Copy each entry precisely as written, and do not carry over the pictures.

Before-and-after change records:
++++++++

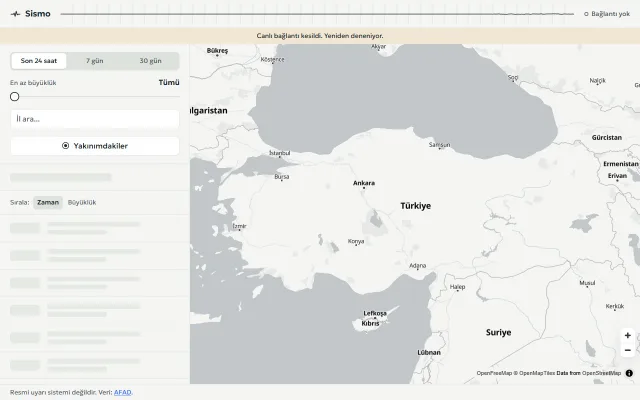
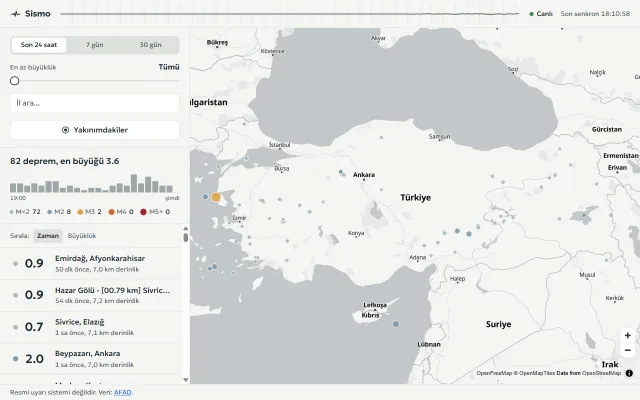
Lup metinleri ve canlı Sismo önizlemesi

diff --git a/src/content/projects.ts b/src/content/projects.ts
@@ -25,15 +25,18 @@ export const projects: Project[] = [
       en: "An animated e-commerce storefront for a fictional jeweler.",
     },
     details: {
-      tr: "Hayali Sönmez Kuyumculuk için hazırlanmış, parçaların sitede büyütülerek yakından incelenebildiği bir vitrin. GSAP ve React ile zengin arayüz animasyonları ve akıcı mikro etkileşimler kuruldu. Tailwind CSS ile tüm ekran boyutlarına uyumlu, performanslı bir arayüz tasarlandı.",
-      en: "A storefront for the fictional Sönmez Kuyumculuk where pieces can be magnified and inspected up close. Rich UI animations and smooth micro-interactions are built with GSAP and React. The interface is responsive and performant across all screen sizes with Tailwind CSS.",
+      tr: "Hayali Sönmez Kuyumculuk için bir vitrin: imleç bir kuyumcu lupuna dönüşüyor ve üzerinden geçtiği parçayı büyütüyor. Her ürünün teknik çizim levhası SVG olarak çiziliyor, bölümler GSAP ve ScrollTrigger ile kaydırmaya bağlı canlanıyor. Tailwind CSS ile tüm ekran boyutlarına uyumlu, performanslı bir arayüz kuruldu.",
+      en: "A storefront for the fictional Sönmez Kuyumculuk: the cursor turns into a jeweler's loupe that magnifies whatever it passes over. Each product has a technical drawing plate rendered in SVG, and sections come alive on scroll with GSAP and ScrollTrigger. The interface is responsive and performant across all screen sizes with Tailwind CSS.",
     },
     solved: {
-      tr: "Kullanıcı deneyimini artıran özel basılı tutma (press-and-hold) etkileşimleri ve dinamik animasyon tetikleyicileri kurguladım.",
-      en: "Designed custom press-and-hold interactions and dynamic animation triggers to enhance the user experience.",
+      tr: "Sayfa içeriğini klonlayıp büyüten özel bir lup imleci, basılı tutma (press-and-hold) etkileşimleri ve ürün sayfasına geçişte fotoğrafın yerinde kaldığı bir View Transitions animasyonu kurguladım.",
+      en: "Built a custom loupe cursor that clones and magnifies page content, press-and-hold interactions, and a View Transitions animation where the photo stays in place while navigating to the product page.",
     },
-    learned: null,
-    stack: ["Next.js", "React", "TypeScript", "GSAP", "Tailwind CSS"],
+    learned: {
+      tr: "GSAP'ı React'e useGSAP ve gsap.matchMedia ile bağlamayı öğrendim: animasyonlar yalnızca hareket izni ve uygun ekran genişliği varken kuruluyor, bileşen kalkınca kendiliğinden temizleniyor. ScrollTrigger ve DrawSVG'yi hidrasyondan sonra ayrı pakette yükleyip ekran altındaki bölümlerin kurulumunu tarayıcı boşta kalana erteleyerek ilk yükü hafif tuttum; Lenis'in akıcı kaydırmasını GSAP'ın kare döngüsüne bağladım.",
+      en: "I learned to wire GSAP into React with useGSAP and gsap.matchMedia: animations are set up only when motion is allowed and the viewport fits, and clean themselves up on unmount. I kept the initial load light by loading ScrollTrigger and DrawSVG in a separate chunk after hydration and deferring below-the-fold setup until the browser is idle, and synced Lenis smooth scrolling to GSAP's ticker.",
+    },
+    stack: ["Next.js", "React", "TypeScript", "GSAP", "Lenis", "Tailwind CSS"],
     year: 2026,
     demoUrl: "https://lup-pied.vercel.app/",
     repoUrl: "https://github.com/cankafali/lup",

diff --git a/DECISIONS.md b/DECISIONS.md
@@ -85,3 +85,5 @@ TASARIM.md'de açık kalan noktalar için verilen kararlar (her biri tek satır)
 - Proje önizlemeleri (`public/projects/*.webp`) canlı demoların 1280×800 ekran görüntüsünden 640×400 WebP (8–20 KB). OG görseli isim ve unvanla yeniden üretildi.
 - Ön-render'daki meta description deseni, Prettier'ın etiketi çok satıra bölmesine dayanıklı hale getirildi.
 - İçerik büyüdüğü için JS 83.5 → 86.3 KB gzip (sınır 90 KB).
+- Sismo backend'i yayına alındıktan sonra önizleme görseli canlı veriyle yeniden çekildi.
+- Lup metinleri repo kodundan yazıldı (useGSAP + gsap.matchMedia, ScrollTrigger/DrawSVG'nin ayrı pakette yüklenmesi, Lenis–GSAP ticker bağlantısı, lup imleci, View Transitions); stack'e Lenis eklendi.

++++++++

## Written solution
Lup metinleri ve canlı Sismo önizlemesi

diff --git a/src/content/projects.ts b/src/content/projects.ts
@@ -25,15 +25,18 @@ export const projects: Project[] = [
       en: "An animated e-commerce storefront for a fictional jeweler.",
     },
     details: {
-      tr: "Hayali Sönmez Kuyumculuk için hazırlanmış, parçaların sitede büyütülerek yakından incelenebildiği bir vitrin. GSAP ve React ile zengin arayüz animasyonları ve akıcı mikro etkileşimler kuruldu. Tailwind CSS ile tüm ekran boyutlarına uyumlu, performanslı bir arayüz tasarlandı.",
-      en: "A storefront for the fictional Sönmez Kuyumculuk where pieces can be magnified and inspected up close. Rich UI animations and smooth micro-interactions are built with GSAP and React. The interface is responsive and performant across all screen sizes with Tailwind CSS.",
+      tr: "Hayali Sönmez Kuyumculuk için bir vitrin: imleç bir kuyumcu lupuna dönüşüyor ve üzerinden geçtiği parçayı büyütüyor. Her ürünün teknik çizim levhası SVG olarak çiziliyor, bölümler GSAP ve ScrollTrigger ile kaydırmaya bağlı canlanıyor. Tailwind CSS ile tüm ekran boyutlarına uyumlu, performanslı bir arayüz kuruldu.",
+      en: "A storefront for the fictional Sönmez Kuyumculuk: the cursor turns into a jeweler's loupe that magnifies whatever it passes over. Each product has a technical drawing plate rendered in SVG, and sections come alive on scroll with GSAP and ScrollTrigger. The interface is responsive and performant across all screen sizes with Tailwind CSS.",
     },
     solved: {
-      tr: "Kullanıcı deneyimini artıran özel basılı tutma (press-and-hold) etkileşimleri ve dinamik animasyon tetikleyicileri kurguladım.",
-      en: "Designed custom press-and-hold interactions and dynamic animation triggers to enhance the user experience.",
+      tr: "Sayfa içeriğini klonlayıp büyüten özel bir lup imleci, basılı tutma (press-and-hold) etkileşimleri ve ürün sayfasına geçişte fotoğrafın yerinde kaldığı bir View Transitions animasyonu kurguladım.",
+      en: "Built a custom loupe cursor that clones and magnifies page content, press-and-hold interactions, and a View Transitions animation where the photo stays in place while navigating to the product page.",
     },
-    learned: null,
-    stack: ["Next.js", "React", "TypeScript", "GSAP", "Tailwind CSS"],
+    learned: {
+      tr: "GSAP'ı React'e useGSAP ve gsap.matchMedia ile bağlamayı öğrendim: animasyonlar yalnızca hareket izni ve uygun ekran genişliği varken kuruluyor, bileşen kalkınca kendiliğinden temizleniyor. ScrollTrigger ve DrawSVG'yi hidrasyondan sonra ayrı pakette yükleyip ekran altındaki bölümlerin kurulumunu tarayıcı boşta kalana erteleyerek ilk yükü hafif tuttum; Lenis'in akıcı kaydırmasını GSAP'ın kare döngüsüne bağladım.",
+      en: "I learned to wire GSAP into React with useGSAP and gsap.matchMedia: animations are set up only when motion is allowed and the viewport fits, and clean themselves up on unmount. I kept the initial load light by loading ScrollTrigger and DrawSVG in a separate chunk after hydration and deferring below-the-fold setup until the browser is idle, and synced Lenis smooth scrolling to GSAP's ticker.",
+    },
+    stack: ["Next.js", "React", "TypeScript", "GSAP", "Lenis", "Tailwind CSS"],
     year: 2026,
     demoUrl: "https://lup-pied.vercel.app/",
     repoUrl: "https://github.com/cankafali/lup",

diff --git a/DECISIONS.md b/DECISIONS.md
@@ -85,3 +85,5 @@ TASARIM.md'de açık kalan noktalar için verilen kararlar (her biri tek satır)
 - Proje önizlemeleri (`public/projects/*.webp`) canlı demoların 1280×800 ekran görüntüsünden 640×400 WebP (8–20 KB). OG görseli isim ve unvanla yeniden üretildi.
 - Ön-render'daki meta description deseni, Prettier'ın etiketi çok satıra bölmesine dayanıklı hale getirildi.
 - İçerik büyüdüğü için JS 83.5 → 86.3 KB gzip (sınır 90 KB).
+- Sismo backend'i yayına alındıktan sonra önizleme görseli canlı veriyle yeniden çekildi.
+- Lup metinleri repo kodundan yazıldı (useGSAP + gsap.matchMedia, ScrollTrigger/DrawSVG'nin ayrı pakette yüklenmesi, Lenis–GSAP ticker bağlantısı, lup imleci, View Transitions); stack'e Lenis eklendi.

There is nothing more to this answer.